7:59 a.m. - Drive-up food distribution tomorrow in Beaver Falls

The Greater Pittsburgh Community Food Bank is holding a drive-up distribution tomorrow in Beaver Falls.  The event runs from 11 a.m. to 1 p.m. at Brady's Run Park Recreation Facility.  Reservations are required.  Each vehicle will receive only one food share - about 50 pounds of pre-packaged food.  

7:30 a.m. - Wolf administration recommends halting high school sports through the fall

The future of youth sports is in question for the fall after Gov. Tom Wolf recommended all Pre-K through 12 sports be postponed until January 2021. The administration said the risk of spreading COVID-19 due to large gatherings has been consistently advised against.

Gov. Wolf first announced the guidance in a response to a question at a press conference Thursday. The administration later clarified their position in a press release. While the recommendation is not a mandate, it’s not clear if the Pennsylvania Interscholastic Athletic Association will go against it. The final decision may be left to individual districts.

“As with deciding whether students should return to in-person classes, remote learning or a blend of the two this fall, school administrators and locally elected school boards should make decisions on sports,” The Pennsylvania Department of Health and Department of Education said in a joint statement.

The PIAA announced last week that fall sports would go on with a number of COVID-19 safety protocols. The association said in a statement Thursday that its Board of Directors would meet Friday to review the new guidance.

Meanwhile, Pittsburgh Public Schools will consider the postponement. In a written statement released last night, Superintendent Anthony Hamlin says the district is exploring the possibility of an alternative schedule "if and when students return for an in-school blended model" of instruction.  The postponement also applies to marching bands and band camps.  The board is expected to vote on the proposal at a meeting on August 26th.

5:22 a.m. - Penn State employees say the school isn't ready for a return to campus

A newly formed group called the Coalition for a Just University at Penn State hosted an online rally Wednesday, questioning the university’s plans for an in-person fall semester in the face of the COVID-19 pandemic.

The group wants the university to provide COVID-19 testing to all faculty, students and staff, publicly say staff can work remotely and give faculty control over whether they teach in-person. They're also calling for a guarantee that all full-time faculty and staff will keep their jobs and benefits in 2020-21.

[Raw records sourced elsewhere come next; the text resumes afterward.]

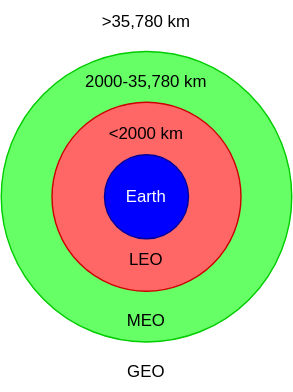
Before: Figures/introduction/orbits.svg, a diagram exported from draw.io (Mikkelnn/ESD6-Project). Source tidied: cells renumbered, new cells last; positions are measured from the earlier drawing's top-left corner, leaving out a move shared by most shapes. Its diagram source:
```xml
<mxGraphModel>
  <root>
    <mxCell id="0" />
    <mxCell id="1" parent="0" />
    <mxCell id="2" style="ellipse;whiteSpace=wrap;html=1;fillColor=#66FF66;strokeColor=#00CC00;" parent="1" vertex="1">
      <mxGeometry x="0.2" y="36.2" width="207.5" height="207.5" as="geometry" />
    </mxCell>
    <mxCell id="3" style="ellipse;whiteSpace=wrap;html=1;strokeColor=#CC0000;fillColor=#FF6666;" parent="1" vertex="1">
      <mxGeometry x="36.5" y="72.5" width="135" height="135" as="geometry" />
    </mxCell>
    <mxCell id="4" style="ellipse;whiteSpace=wrap;html=1;fillColor=#0000FF;strokeColor=#000099;" parent="1" vertex="1">
      <mxGeometry x="74" y="110" width="60" height="60" as="geometry" />
    </mxCell>
    <mxCell id="5" value="Earth" style="text;html=1;align=center;verticalAlign=middle;whiteSpace=wrap;rounded=0;fontColor=#FFFFFF;" parent="1" vertex="1">
      <mxGeometry x="74" y="125" width="60" height="30" as="geometry" />
    </mxCell>
    <mxCell id="6" value="LEO" style="text;html=1;align=center;verticalAlign=middle;whiteSpace=wrap;rounded=0;" parent="1" vertex="1">
      <mxGeometry x="74" y="170" width="60" height="30" as="geometry" />
    </mxCell>
    <mxCell id="7" value="&amp;lt;2000 km" style="text;html=1;align=center;verticalAlign=middle;whiteSpace=wrap;rounded=0;" parent="1" vertex="1">
      <mxGeometry x="74" y="80" width="60" height="30" as="geometry" />
    </mxCell>
    <mxCell id="8" value="MEO" style="text;html=1;align=center;verticalAlign=middle;whiteSpace=wrap;rounded=0;" parent="1" vertex="1">
      <mxGeometry x="74" y="214" width="60" height="30" as="geometry" />
    </mxCell>
    <mxCell id="9" value="2000-35,780 km" style="text;html=1;align=center;verticalAlign=middle;whiteSpace=wrap;rounded=0;" parent="1" vertex="1">
      <mxGeometry x="59" y="42.5" width="90" height="30" as="geometry" />
    </mxCell>
    <mxCell id="10" value="GEO" style="text;html=1;align=center;verticalAlign=middle;whiteSpace=wrap;rounded=0;" parent="1" vertex="1">
      <mxGeometry x="74" y="250" width="60" height="30" as="geometry" />
    </mxCell>
    <mxCell id="11" value="&amp;gt;35,780 km" style="text;html=1;align=center;verticalAlign=middle;whiteSpace=wrap;rounded=0;" parent="1" vertex="1">
      <mxGeometry x="69" width="70" height="30" as="geometry" />
    </mxCell>
  </root>
</mxGraphModel>
```
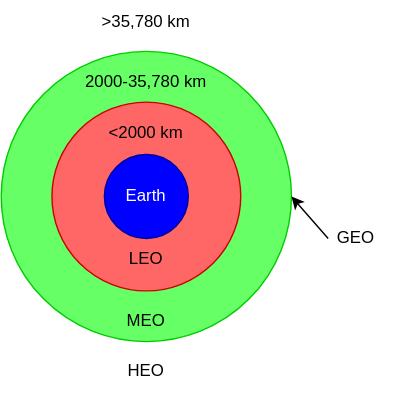
The same diagram one commit later.

Change to the diagram source:
```diff
@@ -26,11 +26,19 @@
     <mxCell id="9" value="2000-35,780 km" style="text;html=1;align=center;verticalAlign=middle;whiteSpace=wrap;rounded=0;" parent="1" vertex="1">
       <mxGeometry x="59" y="42.5" width="90" height="30" as="geometry" />
     </mxCell>
-    <mxCell id="10" value="GEO" style="text;html=1;align=center;verticalAlign=middle;whiteSpace=wrap;rounded=0;" parent="1" vertex="1">
+    <mxCell id="10" value="HEO" style="text;html=1;align=center;verticalAlign=middle;whiteSpace=wrap;rounded=0;" parent="1" vertex="1">
       <mxGeometry x="74" y="250" width="60" height="30" as="geometry" />
     </mxCell>
     <mxCell id="11" value="&amp;gt;35,780 km" style="text;html=1;align=center;verticalAlign=middle;whiteSpace=wrap;rounded=0;" parent="1" vertex="1">
       <mxGeometry x="69" width="70" height="30" as="geometry" />
     </mxCell>
+    <mxCell id="12" value="GEO" style="text;html=1;align=center;verticalAlign=middle;whiteSpace=wrap;rounded=0;" parent="1" vertex="1">
+      <mxGeometry x="224" y="155" width="60" height="30" as="geometry" />
+    </mxCell>
+    <mxCell id="13" style="endArrow=classic;html=1;rounded=0;entryX=1;entryY=0.5;entryDx=0;entryDy=0;" parent="1" edge="1" target="2">
+      <mxGeometry relative="1" as="geometry">
+        <mxPoint x="234" y="170" as="sourcePoint" />
+      </mxGeometry>
+    </mxCell>
   </root>
 </mxGraphModel>
```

Associate professor Sarah Townsend, who led the meeting, said she is concerned that if a student tests positive, in-person instructors and classmates will not be notified.

A university spokesman said when physical distancing is maintained, faculty and students are not considered close contacts. He said if a student gives permission to share that they have tested postive for COVID-19, the university will do that.

Read more from our partners, WPSU.

WESA will be surveying Pennsylvania candidates for federal and state office for the 2022 general election — tell us which issues are most important to you.